VoiceThread

Text:
Increase font size
Decrease font size

VoiceThread PictureLectures in large auditoriums and books may be part of the hallowed traditions of higher learning, but some instructors at UNC understand that students of the new millennium have grown up with different traditions—ones that focus on multimedia as a format for learning.

In an effort to tailor the learning process so that it fully engages students who have grown up using their computers for research, communication (chat programs, Facebook) as well as instruction (Blackboard, YouTube how-to’s), some instructors have begun using a program called VoiceThread.

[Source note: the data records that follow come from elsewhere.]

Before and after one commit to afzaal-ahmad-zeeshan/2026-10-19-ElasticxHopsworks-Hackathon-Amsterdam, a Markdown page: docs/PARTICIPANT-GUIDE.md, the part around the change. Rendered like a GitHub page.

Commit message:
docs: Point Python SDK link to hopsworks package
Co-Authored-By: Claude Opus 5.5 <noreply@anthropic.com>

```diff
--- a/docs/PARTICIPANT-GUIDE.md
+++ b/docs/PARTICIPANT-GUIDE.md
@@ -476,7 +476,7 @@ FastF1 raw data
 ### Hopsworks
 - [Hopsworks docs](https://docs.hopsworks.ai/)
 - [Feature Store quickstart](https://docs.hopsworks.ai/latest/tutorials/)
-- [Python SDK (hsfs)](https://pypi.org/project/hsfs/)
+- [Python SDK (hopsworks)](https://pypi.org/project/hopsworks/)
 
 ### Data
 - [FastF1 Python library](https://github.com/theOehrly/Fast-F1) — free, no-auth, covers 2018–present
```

A program designed for online collaboration, VoiceThread provides a forum for interactive presentation of multimedia material. Because the program can present several different types of media— still images, documents and video—and allows for a variety of methods to provide commentary upon that media, it offers faculty new instructional possibilities and students more interactive ways of engaging with their coursework.

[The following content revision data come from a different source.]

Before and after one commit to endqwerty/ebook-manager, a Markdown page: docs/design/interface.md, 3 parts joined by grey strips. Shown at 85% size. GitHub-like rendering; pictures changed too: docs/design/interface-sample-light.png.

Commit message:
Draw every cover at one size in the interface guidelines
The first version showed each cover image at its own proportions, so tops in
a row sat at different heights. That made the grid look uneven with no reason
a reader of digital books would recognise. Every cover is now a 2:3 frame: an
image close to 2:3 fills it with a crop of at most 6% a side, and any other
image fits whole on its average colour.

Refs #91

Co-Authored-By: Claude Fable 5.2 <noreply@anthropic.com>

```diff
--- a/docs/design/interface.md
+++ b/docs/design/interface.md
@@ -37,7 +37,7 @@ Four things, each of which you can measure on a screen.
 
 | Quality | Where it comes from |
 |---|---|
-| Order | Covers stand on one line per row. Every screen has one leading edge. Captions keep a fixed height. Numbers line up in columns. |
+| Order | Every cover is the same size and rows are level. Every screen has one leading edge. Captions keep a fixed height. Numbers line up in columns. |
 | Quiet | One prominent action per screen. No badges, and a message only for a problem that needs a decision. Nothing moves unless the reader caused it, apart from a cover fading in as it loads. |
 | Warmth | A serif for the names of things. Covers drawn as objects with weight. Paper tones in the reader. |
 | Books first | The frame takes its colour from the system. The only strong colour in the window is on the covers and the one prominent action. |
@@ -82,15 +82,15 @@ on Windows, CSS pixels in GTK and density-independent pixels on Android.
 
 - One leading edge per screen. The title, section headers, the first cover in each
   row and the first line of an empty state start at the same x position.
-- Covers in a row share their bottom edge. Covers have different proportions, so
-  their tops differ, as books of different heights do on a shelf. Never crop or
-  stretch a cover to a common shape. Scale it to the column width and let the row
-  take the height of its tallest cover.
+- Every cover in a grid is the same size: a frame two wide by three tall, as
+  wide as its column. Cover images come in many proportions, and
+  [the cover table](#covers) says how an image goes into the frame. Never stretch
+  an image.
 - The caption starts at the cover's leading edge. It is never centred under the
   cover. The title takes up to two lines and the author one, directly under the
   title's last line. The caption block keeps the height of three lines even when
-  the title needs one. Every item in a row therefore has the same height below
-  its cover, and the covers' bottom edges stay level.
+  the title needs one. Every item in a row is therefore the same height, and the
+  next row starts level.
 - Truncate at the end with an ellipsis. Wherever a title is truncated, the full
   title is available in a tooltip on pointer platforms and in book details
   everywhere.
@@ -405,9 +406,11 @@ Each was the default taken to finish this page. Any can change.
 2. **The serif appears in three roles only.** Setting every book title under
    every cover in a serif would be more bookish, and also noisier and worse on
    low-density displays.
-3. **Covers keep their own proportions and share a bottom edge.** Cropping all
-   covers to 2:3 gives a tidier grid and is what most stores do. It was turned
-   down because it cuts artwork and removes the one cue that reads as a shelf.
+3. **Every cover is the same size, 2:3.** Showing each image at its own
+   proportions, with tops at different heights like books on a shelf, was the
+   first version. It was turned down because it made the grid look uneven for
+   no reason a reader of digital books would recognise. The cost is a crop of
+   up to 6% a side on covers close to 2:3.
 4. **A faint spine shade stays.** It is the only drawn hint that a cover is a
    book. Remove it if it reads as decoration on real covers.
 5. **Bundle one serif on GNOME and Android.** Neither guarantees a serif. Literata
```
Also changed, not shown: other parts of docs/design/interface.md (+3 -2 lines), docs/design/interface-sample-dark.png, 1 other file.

By logging in at the UNC VoiceThread site, students and instructors can upload media and allow commentary by a preselected group. Those invited to comment do so by leaving video, voice or text comments on the voicethread. Because there is no software to install and students can comment using the microphones, webcams, and keyboards built into their CCI laptops, participation by all students is easy and convenient and the classroom learning environment is extended beyond buildings or rooms.

So what does that mean?

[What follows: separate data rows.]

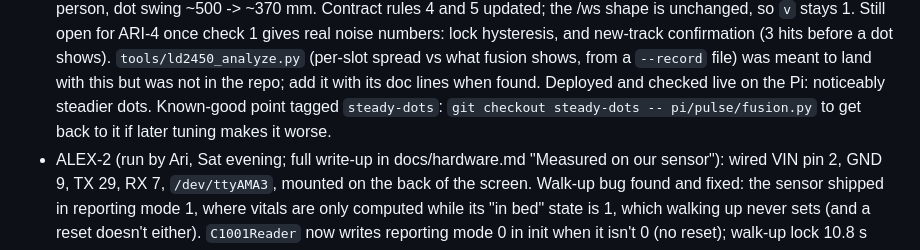
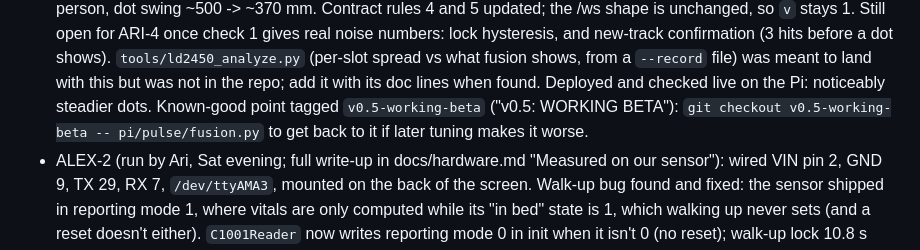
Before and after one commit to ar1shah/pulse, a Markdown page: docs/STATUS.md, the part around the change. Rendered like a GitHub page.

Commit message:
STATUS: known-good tag renamed to v0.5-working-beta

```diff
--- a/docs/STATUS.md
+++ b/docs/STATUS.md
@@ -291,7 +291,7 @@ into docs/hardware.md too.
   new-track confirmation (3 hits before a dot shows). `tools/ld2450_analyze.py` (per-slot spread vs what fusion
   shows, from a `--record` file) was meant to land with this but was not in the repo; add it with its doc lines
   when found. Deployed and checked live on the Pi: noticeably steadier dots. Known-good point tagged
-  `steady-dots`: `git checkout steady-dots -- pi/pulse/fusion.py` to get back to it if later tuning makes it worse.
+  `v0.5-working-beta` ("v0.5: WORKING BETA"): `git checkout v0.5-working-beta -- pi/pulse/fusion.py` to get back to it if later tuning makes it worse.
 - ALEX-2 (run by Ari, Sat evening; full write-up in docs/hardware.md "Measured on our sensor"): wired VIN pin 2, GND
   9, TX 29, RX 7, `/dev/ttyAMA3`, mounted on the back of the screen. Walk-up bug found and fixed: the sensor shipped
   in reporting mode 1, where vitals are only computed while its "in bed" state is 1, which walking up never sets
```
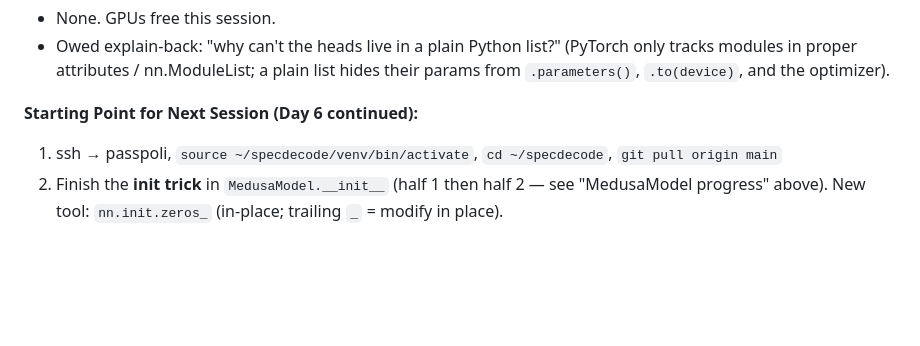
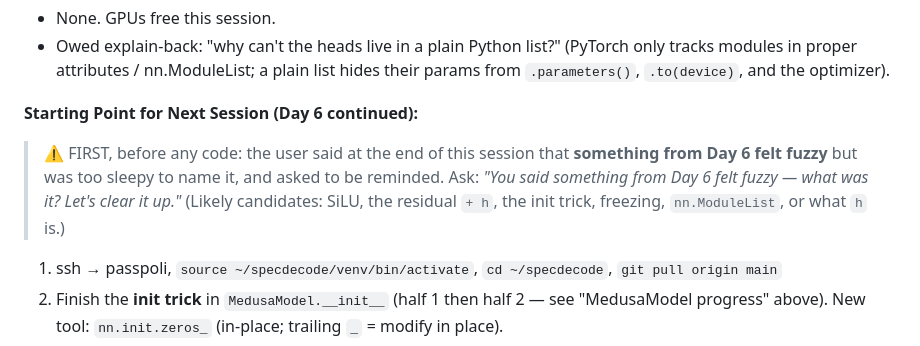
Before and after one commit to PrashantGautam-alt/specdecode, a Markdown page: DAILY_LOG.md, the part around the change. Rendered like a GitHub page; blank space fills up the shorter version.

Commit message:
Log: flag open fuzzy concept from Day 6 to revisit next session
User said something from Day 6 felt unclear but was too sleepy to name it.
Added a reminder banner to the Day 6 starting point.

Co-Authored-By: Claude Opus 4.8 <noreply@anthropic.com>

```diff
--- a/DAILY_LOG.md
+++ b/DAILY_LOG.md
@@ -291,6 +291,9 @@ Draft = Llama-3.2-1B-Instruct, Target = Llama-3.1-8B-Instruct, 100 tokens, 3 run
 - Owed explain-back: "why can't the heads live in a plain Python list?" (PyTorch only tracks modules in proper attributes / nn.ModuleList; a plain list hides their params from `.parameters()`, `.to(device)`, and the optimizer).
 
 **Starting Point for Next Session (Day 6 continued):**
+
+> ⚠️ FIRST, before any code: the user said at the end of this session that **something from Day 6 felt fuzzy** but was too sleepy to name it, and asked to be reminded. Ask: *"You said something from Day 6 felt fuzzy — what was it? Let's clear it up."* (Likely candidates: SiLU, the residual `+ h`, the init trick, freezing, `nn.ModuleList`, or what `h` is.)
+
 1. ssh → passpoli, `source ~/specdecode/venv/bin/activate`, `cd ~/specdecode`, `git pull origin main`
 2. Finish the **init trick** in `MedusaModel.__init__` (half 1 then half 2 — see "MedusaModel progress" above). New tool: `nn.init.zeros_` (in-place; trailing `_` = modify in place).
 3. Write **`MedusaModel.forward`**: get `h` via `output_hidden_states=True`, feed it to each head, return K predictions.
```
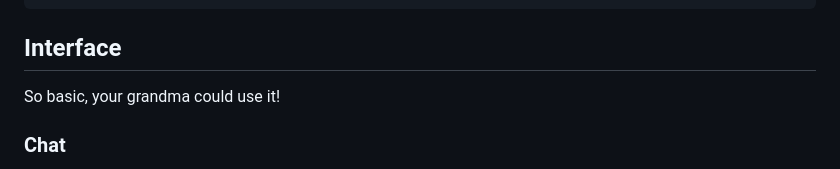
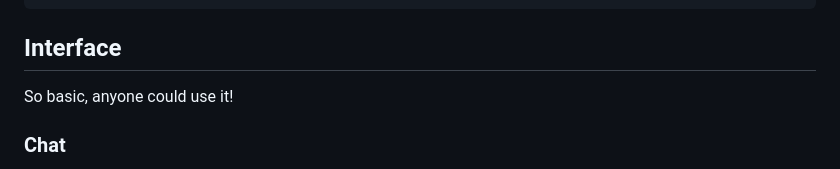
Before and after one commit to veryfansome/germ, a Markdown page: README.md, the part around the change. GitHub-like rendering.

```diff
--- a/README.md
+++ b/README.md
@@ -45,7 +45,7 @@ docker-compose run test
 
 ## Interface
 
-So basic, your grandma could use it!
+So basic, anyone could use it!
 
 ### Chat
 
```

Well, gone is the day of out-of-class discussions being limited to office hours, study groups and students posting to text-based on-line bulletin boards. Instead, with VoiceThread students participate in a more dynamic, asynchronous discussion using sight, sound, and text to discuss content presented by an instructoror to narrate their own worksand critique the work of their classmates.

Gone as well is the necessity to have class presentations done, well, in class. Because students can view peer presentations on-line and provide feedback outside of class, class time can now be allocated for discussion and learning new information. So, students are getting the benefit of increased instruction without forsaking the necessity of reflection and engagement with the material that presentations, semester-long projects, and peer review often provide.

Gone also is the time that instructors need to take up during their limited class schedule in order to demonstrate and reinforce a technique repeatedly. Instead, instructors can incorporate content from organizations and experts in their field, such as this demonstration of emergency medical procedures, and use class time to confirm understanding of the content and discuss student questions or concerns in depth.

The use of tools such as VoiceThread not only help to enliven presented material, but embed it in students’ minds by targeting all learning styles—visual, auditory, and kinesthetic—thereby making it more engaging and thus, more memorable.

Want to see more about this program? See: http://voicethread.unc.edu/